Chapter 4.LXII.

My uncle Toby turn'd his head more than once behind him, to see how he was supported by the corporal; and the corporal as oft as he did it, gave a slight flourish with his stick—but not vapouringly; and with the sweetest accent of most respectful encouragement, bid his honour 'never fear.'

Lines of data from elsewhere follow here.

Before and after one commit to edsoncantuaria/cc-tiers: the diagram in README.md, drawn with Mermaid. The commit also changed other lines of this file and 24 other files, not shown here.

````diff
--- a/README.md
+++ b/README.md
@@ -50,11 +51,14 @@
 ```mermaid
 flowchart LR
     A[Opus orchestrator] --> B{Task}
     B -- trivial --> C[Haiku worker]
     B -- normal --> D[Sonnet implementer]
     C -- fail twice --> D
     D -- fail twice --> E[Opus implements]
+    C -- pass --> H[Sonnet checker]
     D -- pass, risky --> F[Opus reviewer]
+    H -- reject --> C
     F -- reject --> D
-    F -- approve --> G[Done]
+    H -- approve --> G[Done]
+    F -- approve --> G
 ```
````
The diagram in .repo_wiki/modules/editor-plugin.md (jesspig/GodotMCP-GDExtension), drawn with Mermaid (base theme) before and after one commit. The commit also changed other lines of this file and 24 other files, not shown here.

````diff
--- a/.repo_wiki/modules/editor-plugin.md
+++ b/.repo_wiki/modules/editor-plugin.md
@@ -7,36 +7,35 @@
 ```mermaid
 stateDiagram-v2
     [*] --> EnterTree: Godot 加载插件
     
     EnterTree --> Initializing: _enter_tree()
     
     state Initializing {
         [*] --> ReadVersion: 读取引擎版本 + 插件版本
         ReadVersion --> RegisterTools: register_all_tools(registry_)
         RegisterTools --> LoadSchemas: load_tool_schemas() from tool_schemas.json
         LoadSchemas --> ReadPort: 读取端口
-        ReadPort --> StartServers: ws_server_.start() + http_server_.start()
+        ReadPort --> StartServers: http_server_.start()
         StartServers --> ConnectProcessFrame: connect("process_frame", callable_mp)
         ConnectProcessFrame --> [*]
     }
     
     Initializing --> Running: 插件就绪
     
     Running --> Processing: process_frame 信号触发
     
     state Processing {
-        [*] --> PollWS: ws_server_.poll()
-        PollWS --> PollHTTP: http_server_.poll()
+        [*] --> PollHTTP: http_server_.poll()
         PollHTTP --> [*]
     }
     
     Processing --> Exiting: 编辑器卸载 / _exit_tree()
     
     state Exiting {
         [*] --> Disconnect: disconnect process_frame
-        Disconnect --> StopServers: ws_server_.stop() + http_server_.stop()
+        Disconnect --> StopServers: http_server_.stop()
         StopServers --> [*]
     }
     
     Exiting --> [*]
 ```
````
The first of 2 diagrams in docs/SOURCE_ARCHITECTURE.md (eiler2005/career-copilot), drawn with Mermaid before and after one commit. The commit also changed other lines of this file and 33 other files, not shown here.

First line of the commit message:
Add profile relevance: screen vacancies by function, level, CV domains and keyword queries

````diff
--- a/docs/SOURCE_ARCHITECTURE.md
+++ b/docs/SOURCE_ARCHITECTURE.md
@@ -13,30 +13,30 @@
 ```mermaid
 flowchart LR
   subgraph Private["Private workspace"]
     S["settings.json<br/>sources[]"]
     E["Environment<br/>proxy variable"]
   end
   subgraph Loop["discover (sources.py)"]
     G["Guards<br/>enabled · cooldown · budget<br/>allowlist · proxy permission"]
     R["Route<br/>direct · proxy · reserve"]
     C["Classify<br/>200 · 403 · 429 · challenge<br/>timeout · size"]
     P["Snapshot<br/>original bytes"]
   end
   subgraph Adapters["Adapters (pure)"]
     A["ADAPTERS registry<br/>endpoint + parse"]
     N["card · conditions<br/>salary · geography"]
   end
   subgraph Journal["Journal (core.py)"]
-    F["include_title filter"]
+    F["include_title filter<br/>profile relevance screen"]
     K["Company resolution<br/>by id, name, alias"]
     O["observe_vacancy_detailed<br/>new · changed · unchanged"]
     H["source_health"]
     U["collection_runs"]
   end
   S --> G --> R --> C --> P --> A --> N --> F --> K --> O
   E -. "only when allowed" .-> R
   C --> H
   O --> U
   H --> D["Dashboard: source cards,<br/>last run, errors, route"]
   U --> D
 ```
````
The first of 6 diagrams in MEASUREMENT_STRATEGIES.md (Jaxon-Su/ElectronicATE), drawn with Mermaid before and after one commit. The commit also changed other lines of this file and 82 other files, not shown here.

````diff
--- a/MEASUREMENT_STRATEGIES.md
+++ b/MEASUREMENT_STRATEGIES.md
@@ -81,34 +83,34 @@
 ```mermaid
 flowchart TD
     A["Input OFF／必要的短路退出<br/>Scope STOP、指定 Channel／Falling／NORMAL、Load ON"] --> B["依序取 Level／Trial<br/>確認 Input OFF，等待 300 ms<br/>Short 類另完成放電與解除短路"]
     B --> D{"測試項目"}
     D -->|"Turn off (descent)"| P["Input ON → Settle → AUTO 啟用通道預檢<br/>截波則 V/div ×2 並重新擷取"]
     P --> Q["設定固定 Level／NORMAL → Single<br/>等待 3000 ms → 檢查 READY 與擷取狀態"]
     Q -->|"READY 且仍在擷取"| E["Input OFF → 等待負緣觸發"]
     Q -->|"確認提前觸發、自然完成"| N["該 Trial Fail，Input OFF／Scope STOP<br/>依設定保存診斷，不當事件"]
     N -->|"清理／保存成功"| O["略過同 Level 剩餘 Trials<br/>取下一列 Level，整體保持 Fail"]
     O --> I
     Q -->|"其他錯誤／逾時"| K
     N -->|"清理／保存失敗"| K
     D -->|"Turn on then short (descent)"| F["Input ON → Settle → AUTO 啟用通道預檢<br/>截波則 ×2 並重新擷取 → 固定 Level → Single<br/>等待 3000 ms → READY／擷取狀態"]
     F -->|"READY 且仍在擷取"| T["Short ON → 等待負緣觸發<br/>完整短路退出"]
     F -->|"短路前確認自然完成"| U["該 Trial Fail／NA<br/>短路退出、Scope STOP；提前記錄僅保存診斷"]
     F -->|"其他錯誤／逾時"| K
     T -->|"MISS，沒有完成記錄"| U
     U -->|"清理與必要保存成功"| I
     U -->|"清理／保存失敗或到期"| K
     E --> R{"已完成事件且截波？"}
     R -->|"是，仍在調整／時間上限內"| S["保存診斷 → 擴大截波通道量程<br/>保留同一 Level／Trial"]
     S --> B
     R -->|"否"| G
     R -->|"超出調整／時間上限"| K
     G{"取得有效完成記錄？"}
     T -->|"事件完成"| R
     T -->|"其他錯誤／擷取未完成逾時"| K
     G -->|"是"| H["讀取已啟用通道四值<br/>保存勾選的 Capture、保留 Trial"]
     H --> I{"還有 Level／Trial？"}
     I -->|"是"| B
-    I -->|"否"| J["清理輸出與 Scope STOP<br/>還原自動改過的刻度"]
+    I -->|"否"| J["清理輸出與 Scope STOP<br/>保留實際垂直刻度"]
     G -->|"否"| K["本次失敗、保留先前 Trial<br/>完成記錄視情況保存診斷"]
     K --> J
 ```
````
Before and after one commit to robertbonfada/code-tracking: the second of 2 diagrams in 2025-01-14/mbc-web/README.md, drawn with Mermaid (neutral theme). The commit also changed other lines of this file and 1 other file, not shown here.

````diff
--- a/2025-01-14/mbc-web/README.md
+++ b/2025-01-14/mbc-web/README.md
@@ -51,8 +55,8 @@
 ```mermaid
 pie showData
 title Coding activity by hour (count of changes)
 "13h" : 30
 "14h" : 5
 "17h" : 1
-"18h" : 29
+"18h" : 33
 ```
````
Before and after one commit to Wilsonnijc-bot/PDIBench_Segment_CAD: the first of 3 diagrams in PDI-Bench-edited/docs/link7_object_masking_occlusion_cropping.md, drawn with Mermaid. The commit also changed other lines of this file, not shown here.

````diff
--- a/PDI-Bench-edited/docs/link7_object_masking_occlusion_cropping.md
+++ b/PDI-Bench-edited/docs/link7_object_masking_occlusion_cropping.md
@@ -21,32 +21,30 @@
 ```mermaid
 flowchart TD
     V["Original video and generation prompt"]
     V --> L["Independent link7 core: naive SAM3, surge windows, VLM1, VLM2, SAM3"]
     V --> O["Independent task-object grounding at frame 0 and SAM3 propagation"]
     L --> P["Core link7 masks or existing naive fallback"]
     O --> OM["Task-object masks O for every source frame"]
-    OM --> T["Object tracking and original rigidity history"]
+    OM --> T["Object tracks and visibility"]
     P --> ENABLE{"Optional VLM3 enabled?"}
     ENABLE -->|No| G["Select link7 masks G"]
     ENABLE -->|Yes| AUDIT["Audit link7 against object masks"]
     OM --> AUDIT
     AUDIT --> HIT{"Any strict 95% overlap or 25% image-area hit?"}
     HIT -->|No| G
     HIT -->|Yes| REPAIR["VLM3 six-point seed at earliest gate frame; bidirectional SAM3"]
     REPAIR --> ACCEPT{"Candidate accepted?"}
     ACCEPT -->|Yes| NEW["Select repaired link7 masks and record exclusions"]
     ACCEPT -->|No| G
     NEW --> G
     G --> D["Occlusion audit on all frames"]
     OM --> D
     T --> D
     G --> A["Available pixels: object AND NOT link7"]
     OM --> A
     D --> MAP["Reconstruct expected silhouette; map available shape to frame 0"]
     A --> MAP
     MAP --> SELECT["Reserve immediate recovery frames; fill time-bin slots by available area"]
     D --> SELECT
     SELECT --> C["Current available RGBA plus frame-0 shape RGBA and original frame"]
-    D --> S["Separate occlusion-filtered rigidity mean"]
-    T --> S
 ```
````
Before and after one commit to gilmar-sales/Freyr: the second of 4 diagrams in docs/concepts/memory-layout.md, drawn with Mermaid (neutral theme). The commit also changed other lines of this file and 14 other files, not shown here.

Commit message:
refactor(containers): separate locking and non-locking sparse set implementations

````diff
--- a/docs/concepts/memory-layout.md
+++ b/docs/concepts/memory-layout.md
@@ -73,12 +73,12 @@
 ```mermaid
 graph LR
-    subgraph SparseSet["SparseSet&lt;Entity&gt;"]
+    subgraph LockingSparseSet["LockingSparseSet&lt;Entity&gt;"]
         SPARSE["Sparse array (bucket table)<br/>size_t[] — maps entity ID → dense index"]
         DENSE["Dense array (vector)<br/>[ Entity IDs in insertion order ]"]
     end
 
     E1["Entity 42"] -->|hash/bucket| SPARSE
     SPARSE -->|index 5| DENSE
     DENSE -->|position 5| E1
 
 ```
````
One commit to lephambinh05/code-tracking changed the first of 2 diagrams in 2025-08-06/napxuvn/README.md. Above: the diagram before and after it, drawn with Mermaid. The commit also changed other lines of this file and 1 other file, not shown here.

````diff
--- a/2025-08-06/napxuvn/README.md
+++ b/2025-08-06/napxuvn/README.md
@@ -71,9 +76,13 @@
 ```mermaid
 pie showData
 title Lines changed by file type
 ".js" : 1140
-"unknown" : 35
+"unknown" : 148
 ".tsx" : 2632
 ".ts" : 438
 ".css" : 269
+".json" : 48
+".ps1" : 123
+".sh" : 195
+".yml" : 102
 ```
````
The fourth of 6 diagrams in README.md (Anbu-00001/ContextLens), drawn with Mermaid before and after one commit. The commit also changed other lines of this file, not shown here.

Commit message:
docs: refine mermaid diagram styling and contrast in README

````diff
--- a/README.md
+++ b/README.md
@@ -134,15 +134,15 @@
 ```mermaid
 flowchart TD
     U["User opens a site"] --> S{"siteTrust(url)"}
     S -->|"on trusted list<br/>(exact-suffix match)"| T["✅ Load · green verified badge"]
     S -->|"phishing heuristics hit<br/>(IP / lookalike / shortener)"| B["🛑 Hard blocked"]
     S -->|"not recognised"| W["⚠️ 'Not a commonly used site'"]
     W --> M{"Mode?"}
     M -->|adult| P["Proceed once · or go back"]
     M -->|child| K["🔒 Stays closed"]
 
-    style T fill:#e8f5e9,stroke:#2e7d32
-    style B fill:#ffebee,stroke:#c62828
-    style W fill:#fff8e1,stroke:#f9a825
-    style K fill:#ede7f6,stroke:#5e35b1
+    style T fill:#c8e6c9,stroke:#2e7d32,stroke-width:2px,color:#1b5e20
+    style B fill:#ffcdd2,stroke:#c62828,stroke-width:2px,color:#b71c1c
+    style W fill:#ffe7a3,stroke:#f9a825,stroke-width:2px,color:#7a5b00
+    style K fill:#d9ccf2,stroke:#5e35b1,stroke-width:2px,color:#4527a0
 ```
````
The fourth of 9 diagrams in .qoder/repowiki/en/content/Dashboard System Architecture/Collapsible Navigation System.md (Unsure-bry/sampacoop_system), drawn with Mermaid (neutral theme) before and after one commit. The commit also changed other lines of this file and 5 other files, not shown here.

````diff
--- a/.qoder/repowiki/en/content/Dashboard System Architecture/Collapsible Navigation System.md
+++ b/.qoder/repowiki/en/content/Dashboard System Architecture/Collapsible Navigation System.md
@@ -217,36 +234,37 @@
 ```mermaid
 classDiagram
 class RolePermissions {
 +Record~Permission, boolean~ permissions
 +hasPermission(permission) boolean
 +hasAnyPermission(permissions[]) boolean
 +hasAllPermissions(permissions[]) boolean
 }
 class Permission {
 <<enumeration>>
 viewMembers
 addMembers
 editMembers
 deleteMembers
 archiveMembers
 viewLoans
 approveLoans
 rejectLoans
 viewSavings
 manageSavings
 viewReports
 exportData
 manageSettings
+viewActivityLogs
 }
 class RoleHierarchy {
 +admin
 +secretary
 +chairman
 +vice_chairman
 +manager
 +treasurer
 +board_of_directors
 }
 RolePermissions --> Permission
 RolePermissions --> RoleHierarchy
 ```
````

Now my uncle Toby did fear; and grievously too; he knew not (as my father had reproach'd him) so much as the right end of a Woman from the wrong, and therefore was never altogether at his ease near any one of them—unless in sorrow or distress; then infinite was his pity; nor would the most courteous knight of romance have gone further, at least upon one leg, to have wiped away a tear from a woman's eye; and yet excepting once that he was beguiled into it by Mrs. Wadman, he had never looked stedfastly into one; and would often tell my father in the simplicity of his heart, that it was almost (if not about) as bad as taking bawdy.—

—And suppose it is? my father would say.